Surrounded by a multitude of wireless networks, users can nowadays experience significant performance improvements when smartly combining multiple networks concurrently (e.g., for transferring files). This phenomenon is called Concurrent Access (CA). Some users, which are referred to as foreground (FG) users, are able to access and utilize multiple networks simulateneously. The traffic streams from the FG users are optimized over multiple networks, in the presence of background (BG) users that can use only one network. In the literature a variety of traffic splitting algorithms have been proposed, with a focus on improving the performance of the FG users, whereas the influence of smart traffic splitting on the performance experienced by the BG users, as well as the resulting splitting ratios over the different networks, have received hardly attention. In this paper, we evaluate and compare the performance of these algorithms with respect to three quality metrics: (1) the file transfer performance of the FG traffic, (2) the file transfer performance of the BG traffic, and (3) the traffic splitting ratios, i.e. the fractions of traffic that is sent over each of the access networks. Our simulations based results provide a number of valuable insights in the pros and cons of the different job splitting and assignment algorithms.
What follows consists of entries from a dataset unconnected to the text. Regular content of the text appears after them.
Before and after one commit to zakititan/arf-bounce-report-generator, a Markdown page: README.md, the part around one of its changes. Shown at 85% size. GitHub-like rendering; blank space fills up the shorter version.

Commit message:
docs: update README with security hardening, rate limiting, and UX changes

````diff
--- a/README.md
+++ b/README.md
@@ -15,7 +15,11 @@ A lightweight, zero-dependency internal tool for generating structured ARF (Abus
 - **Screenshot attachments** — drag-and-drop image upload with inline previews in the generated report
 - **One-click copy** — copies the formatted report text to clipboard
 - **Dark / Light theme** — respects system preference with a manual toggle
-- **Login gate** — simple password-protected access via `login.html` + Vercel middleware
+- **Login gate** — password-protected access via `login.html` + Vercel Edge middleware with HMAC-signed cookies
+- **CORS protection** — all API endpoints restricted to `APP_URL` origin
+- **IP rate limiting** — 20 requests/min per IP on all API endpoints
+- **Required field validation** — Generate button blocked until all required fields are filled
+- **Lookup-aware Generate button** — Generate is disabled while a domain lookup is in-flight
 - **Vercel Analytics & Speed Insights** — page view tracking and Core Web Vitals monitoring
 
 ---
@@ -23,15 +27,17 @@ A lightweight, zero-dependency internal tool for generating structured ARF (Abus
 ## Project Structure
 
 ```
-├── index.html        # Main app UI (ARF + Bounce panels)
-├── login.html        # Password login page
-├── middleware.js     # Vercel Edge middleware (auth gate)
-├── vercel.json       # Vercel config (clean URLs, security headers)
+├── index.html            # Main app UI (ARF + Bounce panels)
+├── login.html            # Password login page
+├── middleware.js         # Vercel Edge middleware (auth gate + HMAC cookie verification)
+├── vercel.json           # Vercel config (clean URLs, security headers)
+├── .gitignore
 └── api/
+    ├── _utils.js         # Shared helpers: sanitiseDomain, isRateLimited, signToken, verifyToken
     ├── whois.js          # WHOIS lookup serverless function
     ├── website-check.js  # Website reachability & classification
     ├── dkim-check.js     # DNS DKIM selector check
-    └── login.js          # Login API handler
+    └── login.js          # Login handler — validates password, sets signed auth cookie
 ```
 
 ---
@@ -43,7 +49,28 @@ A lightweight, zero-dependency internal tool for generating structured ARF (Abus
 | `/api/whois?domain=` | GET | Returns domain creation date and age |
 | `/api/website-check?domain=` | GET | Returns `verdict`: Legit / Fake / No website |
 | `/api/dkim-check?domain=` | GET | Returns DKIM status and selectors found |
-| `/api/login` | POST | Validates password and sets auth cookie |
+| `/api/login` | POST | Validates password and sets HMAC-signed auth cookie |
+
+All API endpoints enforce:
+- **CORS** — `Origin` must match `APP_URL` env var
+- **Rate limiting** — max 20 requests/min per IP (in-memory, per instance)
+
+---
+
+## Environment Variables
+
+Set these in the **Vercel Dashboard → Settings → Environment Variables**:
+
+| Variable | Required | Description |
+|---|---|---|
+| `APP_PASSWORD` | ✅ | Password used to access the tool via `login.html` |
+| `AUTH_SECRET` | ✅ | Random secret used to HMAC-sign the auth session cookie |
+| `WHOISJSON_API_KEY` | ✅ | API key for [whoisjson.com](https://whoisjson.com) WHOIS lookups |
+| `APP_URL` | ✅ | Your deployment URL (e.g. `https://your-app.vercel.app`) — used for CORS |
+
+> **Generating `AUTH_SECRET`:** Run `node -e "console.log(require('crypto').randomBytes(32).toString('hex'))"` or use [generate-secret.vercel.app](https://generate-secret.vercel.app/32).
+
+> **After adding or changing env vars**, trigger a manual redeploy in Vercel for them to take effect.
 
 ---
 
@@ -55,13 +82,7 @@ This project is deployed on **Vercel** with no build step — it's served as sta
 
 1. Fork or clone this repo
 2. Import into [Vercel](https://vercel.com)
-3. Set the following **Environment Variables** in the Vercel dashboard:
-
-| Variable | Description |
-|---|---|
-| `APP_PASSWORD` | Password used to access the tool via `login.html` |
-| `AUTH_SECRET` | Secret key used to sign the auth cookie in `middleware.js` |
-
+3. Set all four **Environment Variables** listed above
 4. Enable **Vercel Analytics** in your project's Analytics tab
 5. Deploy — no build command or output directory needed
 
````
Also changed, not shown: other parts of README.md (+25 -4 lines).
Additional Metadata
Keywords wireless networks, performance, concurrent access
THEME Logistics (theme 3)
Stakeholder Unspecified
Persistent URL
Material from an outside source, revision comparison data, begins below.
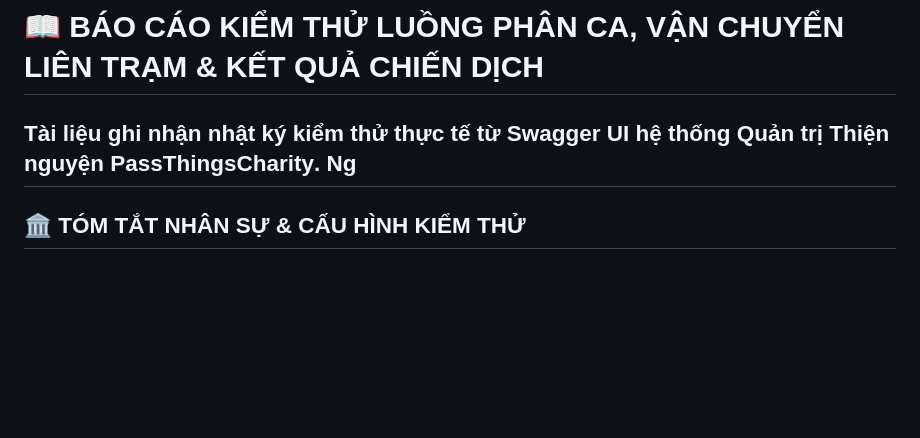
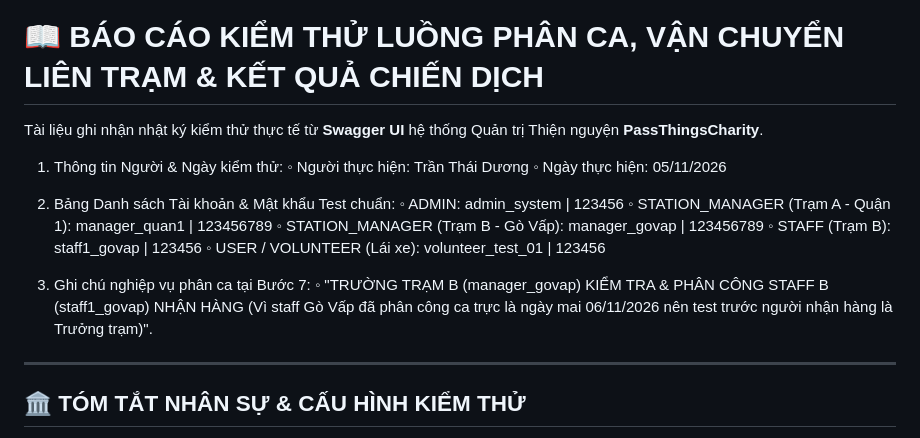
Before and after one commit to tnhan23/PassThingsCharity, a Markdown page: TEST_LUONG_CHIA_CA_VA_VAN_CHUYEN.md, the part around the change. GitHub-like rendering; blank space fills up the shorter version.

Commit message:
Update testing report with new details and credentials
Added testing information and account credentials for testing.

```diff
--- a/TEST_LUONG_CHIA_CA_VA_VAN_CHUYEN.md
+++ b/TEST_LUONG_CHIA_CA_VA_VAN_CHUYEN.md
@@ -1,7 +1,20 @@
 # 📖 BÁO CÁO KIỂM THỬ LUỒNG PHÂN CA, VẬN CHUYỂN LIÊN TRẠM & KẾT QUẢ CHIẾN DỊCH
 
 Tài liệu ghi nhận nhật ký kiểm thử thực tế từ **Swagger UI** hệ thống Quản trị Thiện nguyện **PassThingsCharity**.
-Ng
+
+1. Thông tin Người & Ngày kiểm thử:
+◦ Người thực hiện: Trần Thái Dương
+◦ Ngày thực hiện: 05/11/2026
+
+2. Bảng Danh sách Tài khoản & Mật khẩu Test chuẩn:
+◦ ADMIN: admin_system | 123456
+◦ STATION_MANAGER (Trạm A - Quận 1): manager_quan1 | 123456789
+◦ STATION_MANAGER (Trạm B - Gò Vấp): manager_govap | 123456789
+◦ STAFF (Trạm B): staff1_govap | 123456
+◦ USER / VOLUNTEER (Lái xe): volunteer_test_01 | 123456
+
+3. Ghi chú nghiệp vụ phân ca tại Bước 7:
+◦ "TRƯỜNG TRẠM B (manager_govap) KIỂM TRA & PHÂN CÔNG STAFF B (staff1_govap) NHẬN HÀNG (Vì staff Gò Vấp đã phân công ca trực là ngày mai 06/11/2026 nên test trước người nhận hàng là Trưởng trạm)".
 ---
 
 ## 🏛️ TÓM TẮT NHÂN SỰ & CẤU HÌNH KIỂM THỬ
```
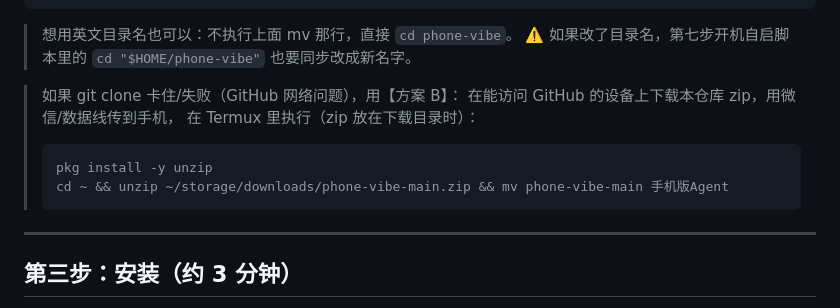
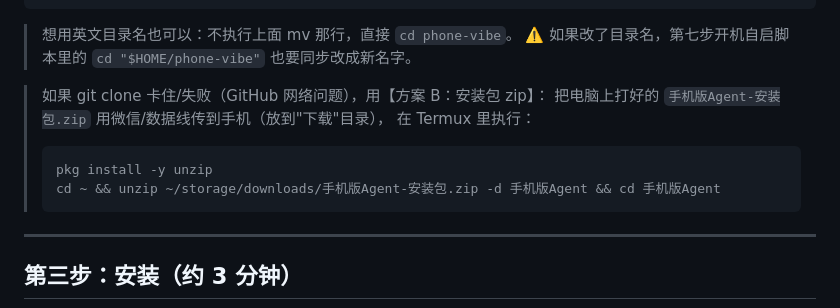
Before and after one commit to Lewis34566/phone-vibe, a Markdown page: README.md, the part around the change. Drawn GitHub-style.

Commit message:
docs: 方案B 改用实际安装包文件名
Co-Authored-By: Claude Code <noreply@anthropic.com>

````diff
--- a/README.md
+++ b/README.md
@@ -37,13 +37,13 @@ mv phone-vibe 手机版Agent && cd 手机版Agent
 > 想用英文目录名也可以：不执行上面 mv 那行，直接 `cd phone-vibe`。
 > ⚠️ 如果改了目录名，第七步开机自启脚本里的 `cd "$HOME/phone-vibe"` 也要同步改成新名字。
 
-> 如果 git clone 卡住/失败（GitHub 网络问题），用【方案 B】：
-> 在能访问 GitHub 的设备上下载本仓库 zip，用微信/数据线传到手机，
-> 在 Termux 里执行（zip 放在下载目录时）：
+> 如果 git clone 卡住/失败（GitHub 网络问题），用【方案 B：安装包 zip】：
+> 把电脑上打好的 `手机版Agent-安装包.zip` 用微信/数据线传到手机（放到"下载"目录），
+> 在 Termux 里执行：
 >
 > ```bash
 > pkg install -y unzip
-> cd ~ && unzip ~/storage/downloads/phone-vibe-main.zip && mv phone-vibe-main 手机版Agent
+> cd ~ && unzip ~/storage/downloads/手机版Agent-安装包.zip -d 手机版Agent && cd 手机版Agent
 > ```
 
 ---
````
Project Realisation of Reliable and Secure Residential Sensor Platforms
Conference International Teletraffic Congress
van der Mei, R.D. (2014). Traffic splitting policies in parallel queues with concurrent access: a comparison. doi:10.1109/ITC.2014.6932944